Global Startup Ecosystem Rankings
Compass, formerly the startup Genome, released their 2015 Global Startup Ecosystem Ranking with a revamped component index using five major components: Performance, funding, talent, market reach, and startup experience. Unsurprisingly, Silicon Valley tops the list, and in fact, the US dominates the top ten rankings. But many regions globally are fighting for their own places on the list, as Canada positions itself firmly in the late teens, Australia makes a show with Sydney at 16, and the European continent boasts several hubs including London at 6, Berlin at 9, and Paris at 11. It should be noted, Compass’ index does not include startup ecosystems from China, Taiwan, Japan, or South Korea due to challenges in acquiring survey participants and complete data.
(Survey Source: Compass.co)
Socioeconomic Impact of Startup Ecosystems
The Compass research points to a global phenomenon of tech entrepreneurship with startup ecosystems emerging rapidly worldwide. Today’s tech entrepreneurs have all of the necessary tools and resources at their fingertips, as well as the market conditions to scale companies to billion dollar enterprises faster than ever before. States Compass, “Given technology startups’ critical role in the information economy, the importance of healthy startup ecosystems only stands to increase in the future.”
Five key findings have been identified by Compass:
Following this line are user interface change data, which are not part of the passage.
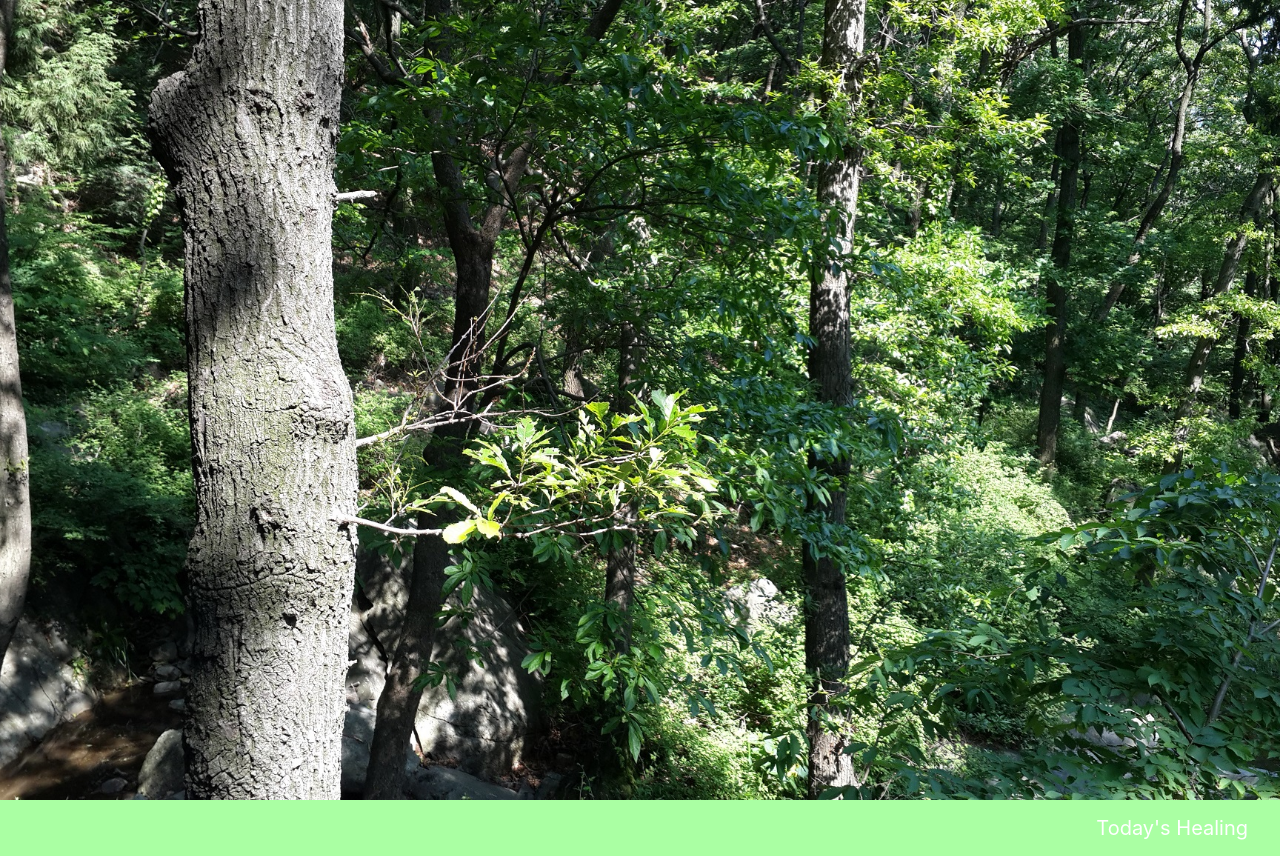
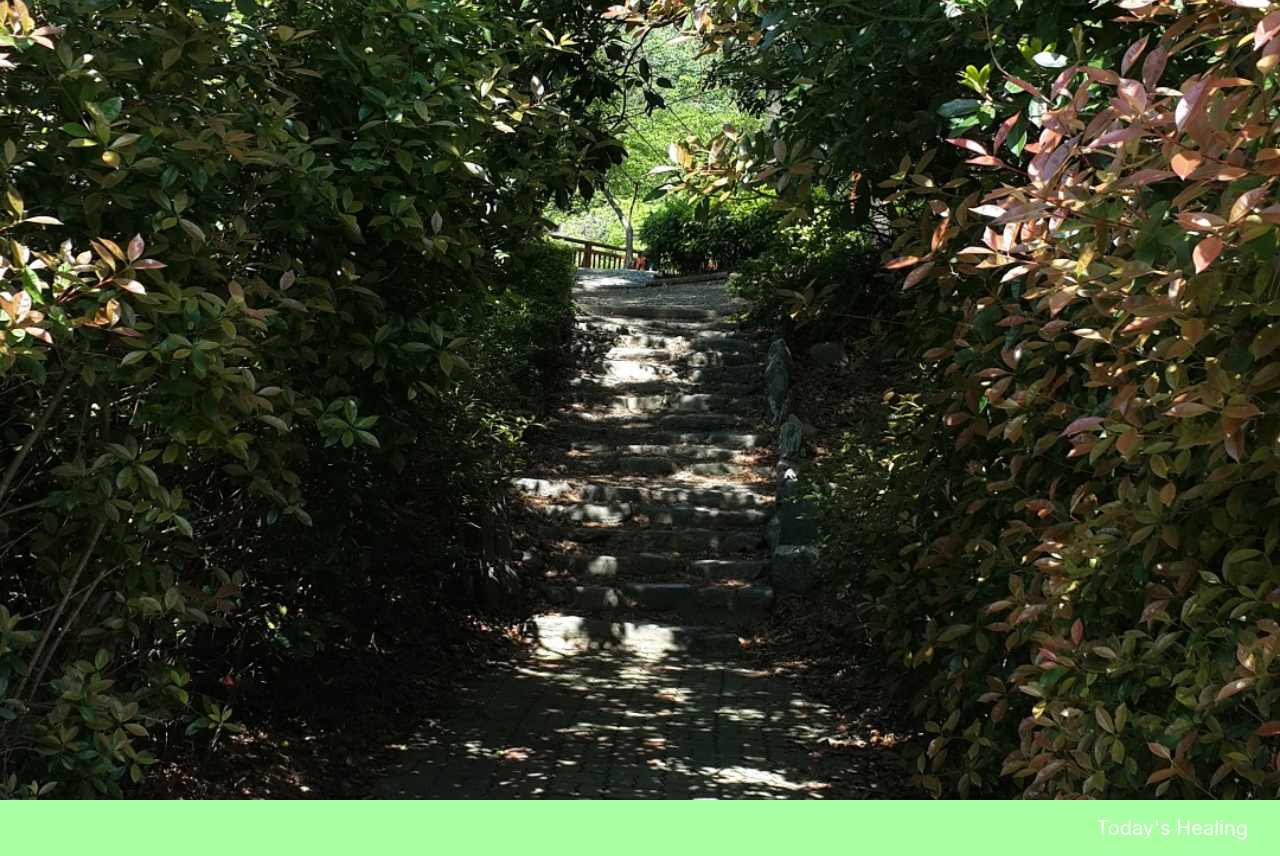
Before and after one commit to ShinHwi/healing, a plain HTML site: page index.html in a window 1280 px wide. Drawn offline with nearby package versions, Linux system fonts and the light colour scheme.

Commit message:
healing commit

```diff
--- a/style.css
+++ b/style.css
@@ -3,7 +3,7 @@ body, html {
 }
 
 .bg-img {
-    background-image: url("image/20200520_145452.jpg");
+    background-image: url("image/20200520_144151.jpg");
     height: 100%;
     background-position: center;
     background-repeat: no-repeat;
```
Also changed, not shown: image/20200520_144151.jpg (added).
- Ecosystems have become more interconnected, and startup teams have become more international. 37% of all of the funding rounds of the top 20 ecosystems included at least one investor from an external ecosystem.
- Exit growth is rising. Across the top 20 ecosystems, exit growth rose 81% annually from 2013 to 2014.
- Venture capital (VC) trends in startup ecosystems appear to be on the increase as from 2013 to 2014 a VC investment growth of 95% could be seen across the top 20 ecosystems.
- The ecosystem rankings have changed dramatically since 2012. New York, Austin, Bangalore, Singapore, Berlin and Chicago made the greatest leaps, while Vancouver, Toronto, Sydney, and Seattle slid down the ranks.
- Though gender equality is missing across all startup ecosystems, the trend for female entrepreneurship is up, and the number of female founders in the global startup ecosystem grew by 80% over the last three years.
Though The Telegraph calls Sweden the startup capital of Europe, submitting that Stockholm is second only to Silicon Valley as a tech hub on a per capita basis, this Nordic city tends to be overlooked in many global startup rankings. Says Skype creator Niklas Zennström, “Stockholm is becoming a world leader in technology.” Thanks to a small population of 9.8 million people, just a little more than London, Sweden’s tech scene has thrived due to its global outlook, and Zennström believes the success of Stockholm’s startups is owing to the realization that their domestic market is not big enough. With the average 1.4 years required for international company expansion from small countries and substantial government investment in Sweden’s tech infrastructure, it’s no wonder Stockholm’s tech scene is booming. Stockholm’s exclusion from this (and other) list should be a reminder that statistics aren’t able to account for everything, and the startup environment is one which lives by its own rules.
By Jennifer Klostermann